Work to be completed — The reply should contain every entry exactly as given, with no pictures in it.

[Start of section]

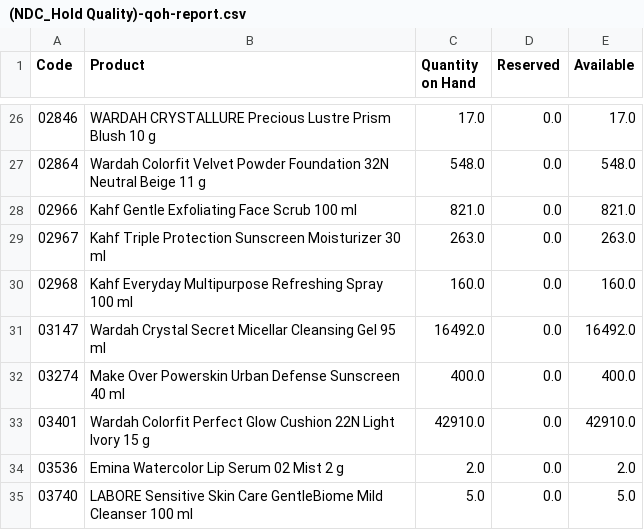
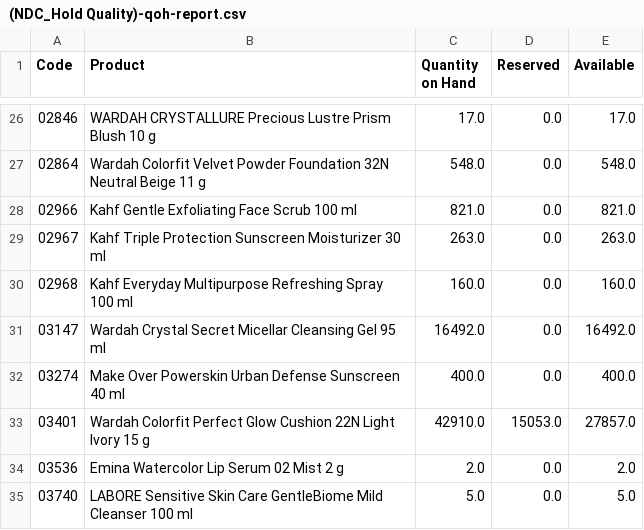
Before and after one commit to DekyHairudin/Deky, a CSV file: RPA/Data Stock NDC/(NDC_Hold Quality)-qoh-report.csv, drawn as a sheet; only a part is shown, gaps mark what is left out.

```diff
--- a/RPA/Data Stock NDC/(NDC_Hold Quality)-qoh-report.csv
+++ b/RPA/Data Stock NDC/(NDC_Hold Quality)-qoh-report.csv
@@ -32,3 +32,3 @@ Code,Product,Quantity on Hand,Reserved,Available
 03274,Make Over Powerskin Urban Defense Sunscreen 40 ml,400.0,0.0,400.0
-03401,Wardah Colorfit Perfect Glow Cushion 22N Light Ivory 15 g,42910.0,0.0,42910.0
+03401,Wardah Colorfit Perfect Glow Cushion 22N Light Ivory 15 g,42910.0,15053.0,27857.0
 03536,Emina Watercolor Lip Serum 02 Mist 2 g,2.0,0.0,2.0
```
Also changed, not shown: RPA/Data Stock NDC/(NDC_Event)-qoh-report.csv, RPA/Data Stock NDC/Stock_Nearly_Expired.csv, 4 other files.
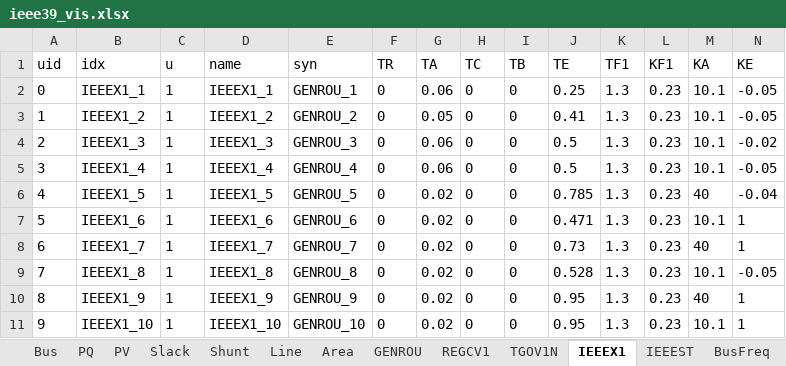
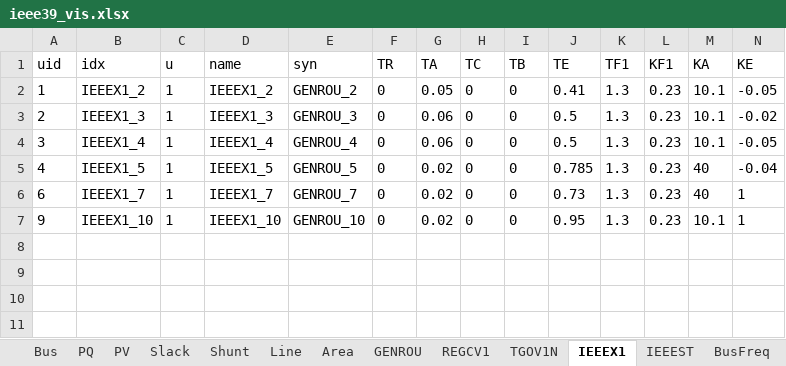
Before and after one commit to shebuxin/andes, an Excel workbook: bshe/VIS_opf/ieee39_vis.xlsx, sheet IEEEX1, drawn as a sheet; only a part is shown; values as stored, in another font and other column widths than the file's, no borders; rows hold the shown columns only; the diff names each change by its address in the sheet, - before the commit and + after, or states it on an @@ line.

```diff
--- a/bshe/VIS_opf/ieee39_vis.xlsx (sheet IEEEX1)
+++ b/bshe/VIS_opf/ieee39_vis.xlsx (sheet IEEEX1)
-row 2: 0 | IEEEX1_1 | 1 | IEEEX1_1 | GENROU_1 | 0 | 0.06 | 0 | 0 | 0.25 | 1.3 | 0.23 | 10.1 | -0.05
-row 7: 5 | IEEEX1_6 | 1 | IEEEX1_6 | GENROU_6 | 0 | 0.02 | 0 | 0 | 0.471 | 1.3 | 0.23 | 10.1 | 1
-row 9: 7 | IEEEX1_8 | 1 | IEEEX1_8 | GENROU_8 | 0 | 0.02 | 0 | 0 | 0.528 | 1.3 | 0.23 | 10.1 | -0.05
-row 10: 8 | IEEEX1_9 | 1 | IEEEX1_9 | GENROU_9 | 0 | 0.02 | 0 | 0 | 0.95 | 1.3 | 0.23 | 40 | 1
```
Also changed, not shown: sheet GENROU, sheet IEEEST, sheet TGOV1N, sheet REGCV1, sheet PQ, sheet Toggler, 5 other files.
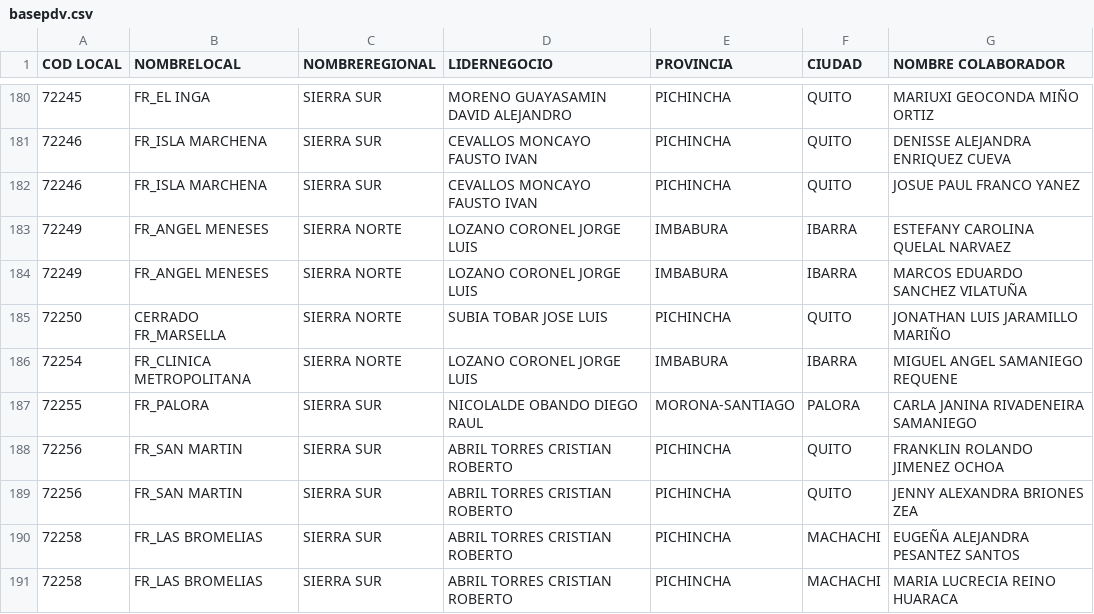
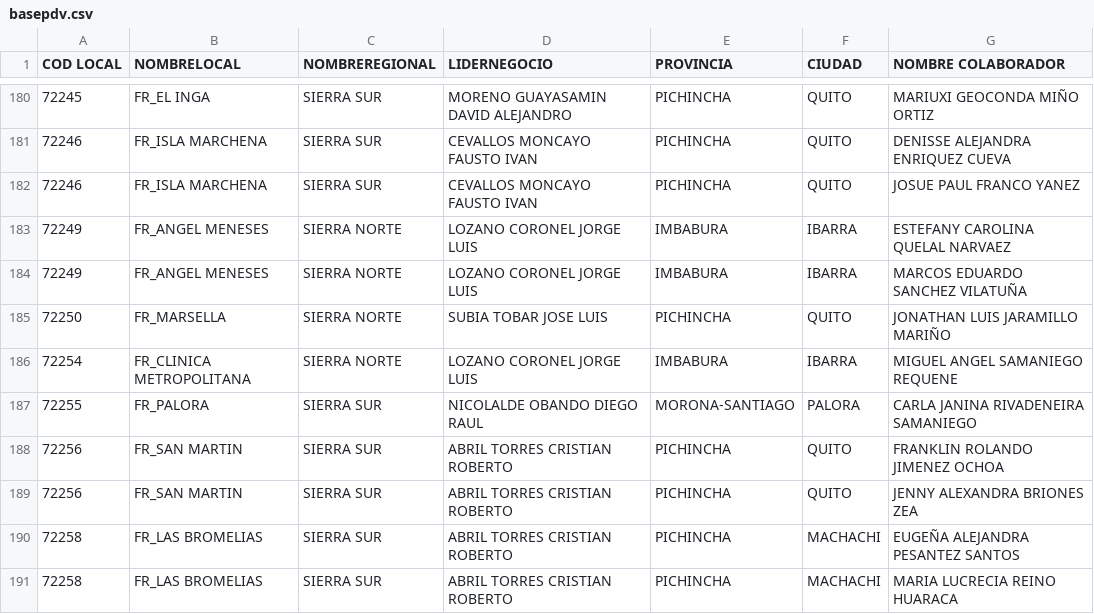
Before and after one commit to Carolm96/Redes, a CSV file: basepdv.csv, drawn as a sheet; only a part is shown, gaps mark what is left out.

Commit message:
Add files via upload

```diff
--- a/basepdv.csv
+++ b/basepdv.csv
@@ -184,3 +184,3 @@
 72249, FR_ANGEL MENESES,SIERRA NORTE,LOZANO CORONEL JORGE LUIS,IMBABURA,IBARRA,MARCOS EDUARDO SANCHEZ VILATUÑA
-72250,CERRADO  FR_MARSELLA,SIERRA NORTE,SUBIA TOBAR JOSE LUIS,PICHINCHA,QUITO,JONATHAN LUIS JARAMILLO MARIÑO
+72250, FR_MARSELLA,SIERRA NORTE,SUBIA TOBAR JOSE LUIS,PICHINCHA,QUITO,JONATHAN LUIS JARAMILLO MARIÑO
 72254, FR_CLINICA METROPOLITANA,SIERRA NORTE,LOZANO CORONEL JORGE LUIS,IMBABURA,IBARRA,MIGUEL ANGEL SAMANIEGO REQUENE
```
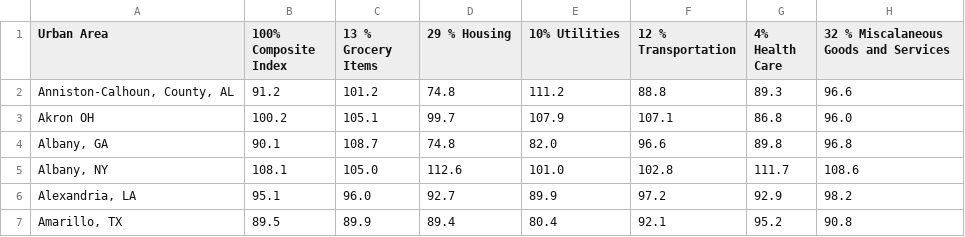
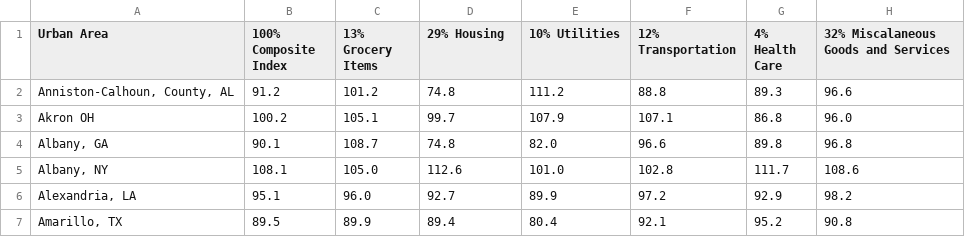
Before and after one commit to adamspe/d3_census, a CSV file: data.csv, drawn as a sheet; only a part is shown.

```diff
--- a/data.csv
+++ b/data.csv
@@ -1,2 +1,2 @@
-Urban Area,100% Composite Index,13 % Grocery Items,29 % Housing,10% Utilities,12 % Transportation,4% Health Care,32 % Miscalaneous Goods and Services
+Urban Area,100% Composite Index,13% Grocery Items,29% Housing,10% Utilities,12% Transportation,4% Health Care,32% Miscalaneous Goods and Services
 "Anniston-Calhoun, County, AL",91.2,101.2,74.8,111.2,88.8,89.3,96.6
```
Also changed, not shown: 5 other files.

[End of section]

Written response —
Before and after one commit to DekyHairudin/Deky, a CSV file: RPA/Data Stock NDC/(NDC_Hold Quality)-qoh-report.csv, drawn as a sheet; only a part is shown, gaps mark what is left out.

```diff
--- a/RPA/Data Stock NDC/(NDC_Hold Quality)-qoh-report.csv
+++ b/RPA/Data Stock NDC/(NDC_Hold Quality)-qoh-report.csv
@@ -32,3 +32,3 @@ Code,Product,Quantity on Hand,Reserved,Available
 03274,Make Over Powerskin Urban Defense Sunscreen 40 ml,400.0,0.0,400.0
-03401,Wardah Colorfit Perfect Glow Cushion 22N Light Ivory 15 g,42910.0,0.0,42910.0
+03401,Wardah Colorfit Perfect Glow Cushion 22N Light Ivory 15 g,42910.0,15053.0,27857.0
 03536,Emina Watercolor Lip Serum 02 Mist 2 g,2.0,0.0,2.0
```
Also changed, not shown: RPA/Data Stock NDC/(NDC_Event)-qoh-report.csv, RPA/Data Stock NDC/Stock_Nearly_Expired.csv, 4 other files.
Before and after one commit to shebuxin/andes, an Excel workbook: bshe/VIS_opf/ieee39_vis.xlsx, sheet IEEEX1, drawn as a sheet; only a part is shown; values as stored, in another font and other column widths than the file's, no borders; rows hold the shown columns only; the diff names each change by its address in the sheet, - before the commit and + after, or states it on an @@ line.

```diff
--- a/bshe/VIS_opf/ieee39_vis.xlsx (sheet IEEEX1)
+++ b/bshe/VIS_opf/ieee39_vis.xlsx (sheet IEEEX1)
-row 2: 0 | IEEEX1_1 | 1 | IEEEX1_1 | GENROU_1 | 0 | 0.06 | 0 | 0 | 0.25 | 1.3 | 0.23 | 10.1 | -0.05
-row 7: 5 | IEEEX1_6 | 1 | IEEEX1_6 | GENROU_6 | 0 | 0.02 | 0 | 0 | 0.471 | 1.3 | 0.23 | 10.1 | 1
-row 9: 7 | IEEEX1_8 | 1 | IEEEX1_8 | GENROU_8 | 0 | 0.02 | 0 | 0 | 0.528 | 1.3 | 0.23 | 10.1 | -0.05
-row 10: 8 | IEEEX1_9 | 1 | IEEEX1_9 | GENROU_9 | 0 | 0.02 | 0 | 0 | 0.95 | 1.3 | 0.23 | 40 | 1
```
Also changed, not shown: sheet GENROU, sheet IEEEST, sheet TGOV1N, sheet REGCV1, sheet PQ, sheet Toggler, 5 other files.
Before and after one commit to Carolm96/Redes, a CSV file: basepdv.csv, drawn as a sheet; only a part is shown, gaps mark what is left out.

Commit message:
Add files via upload

```diff
--- a/basepdv.csv
+++ b/basepdv.csv
@@ -184,3 +184,3 @@
 72249, FR_ANGEL MENESES,SIERRA NORTE,LOZANO CORONEL JORGE LUIS,IMBABURA,IBARRA,MARCOS EDUARDO SANCHEZ VILATUÑA
-72250,CERRADO  FR_MARSELLA,SIERRA NORTE,SUBIA TOBAR JOSE LUIS,PICHINCHA,QUITO,JONATHAN LUIS JARAMILLO MARIÑO
+72250, FR_MARSELLA,SIERRA NORTE,SUBIA TOBAR JOSE LUIS,PICHINCHA,QUITO,JONATHAN LUIS JARAMILLO MARIÑO
 72254, FR_CLINICA METROPOLITANA,SIERRA NORTE,LOZANO CORONEL JORGE LUIS,IMBABURA,IBARRA,MIGUEL ANGEL SAMANIEGO REQUENE
```
Before and after one commit to adamspe/d3_census, a CSV file: data.csv, drawn as a sheet; only a part is shown.

```diff
--- a/data.csv
+++ b/data.csv
@@ -1,2 +1,2 @@
-Urban Area,100% Composite Index,13 % Grocery Items,29 % Housing,10% Utilities,12 % Transportation,4% Health Care,32 % Miscalaneous Goods and Services
+Urban Area,100% Composite Index,13% Grocery Items,29% Housing,10% Utilities,12% Transportation,4% Health Care,32% Miscalaneous Goods and Services
 "Anniston-Calhoun, County, AL",91.2,101.2,74.8,111.2,88.8,89.3,96.6
```
Also changed, not shown: 5 other files.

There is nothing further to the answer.